TASK INSTRUCTIONS
In the entries below, the word "content" appears on some lines. Copy each of those lines.

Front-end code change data
━━━━━━━━━━━━━━━━━━━━━━━━━━━━━━

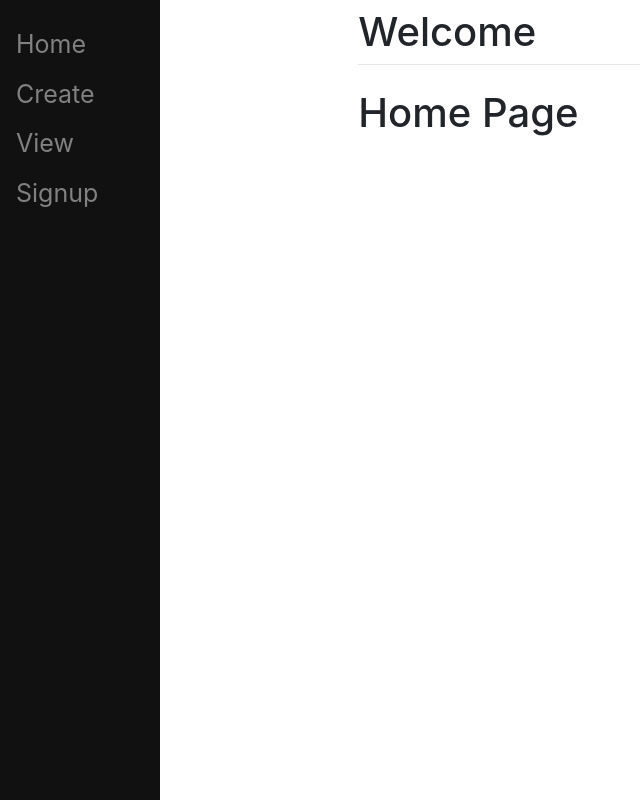
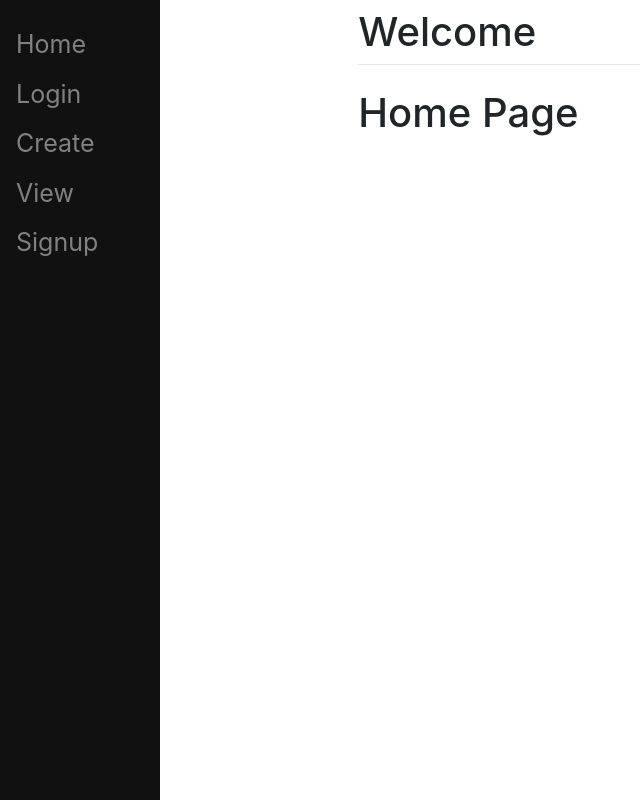
Before and after one commit to PatrykJuniorPy/ToDoAPP, a Django app: page / in a window 1280 px wide. Shown: the whole page, without its empty margins (0-640 px from the left). Run offline with Django 3.2, Linux system fonts and the light colour scheme; some libraries are stand-ins or nearby versions.

Commit message:
Login added

```diff
--- a/main/templates/main/base.html
+++ b/main/templates/main/base.html
@@ -44,9 +44,11 @@
 <body>
     <div class="sidenav">
         <a href="/">Home</a>
+        <a href="/login">Login</a>
         <a href="/create">Create</a>
         <a href="/3">View</a>
         <a href="/signup">Signup</a>
+
     </div>
     <div id="content" , name="content" , class="main">
         <div class="row justify-content-center">
```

━━━━━━━━━━━━━━━━━━━━━━━━━━━━━━

EXERCISE RESULT
     <div id="content" , name="content" , class="main">
         <div class="row justify-content-center">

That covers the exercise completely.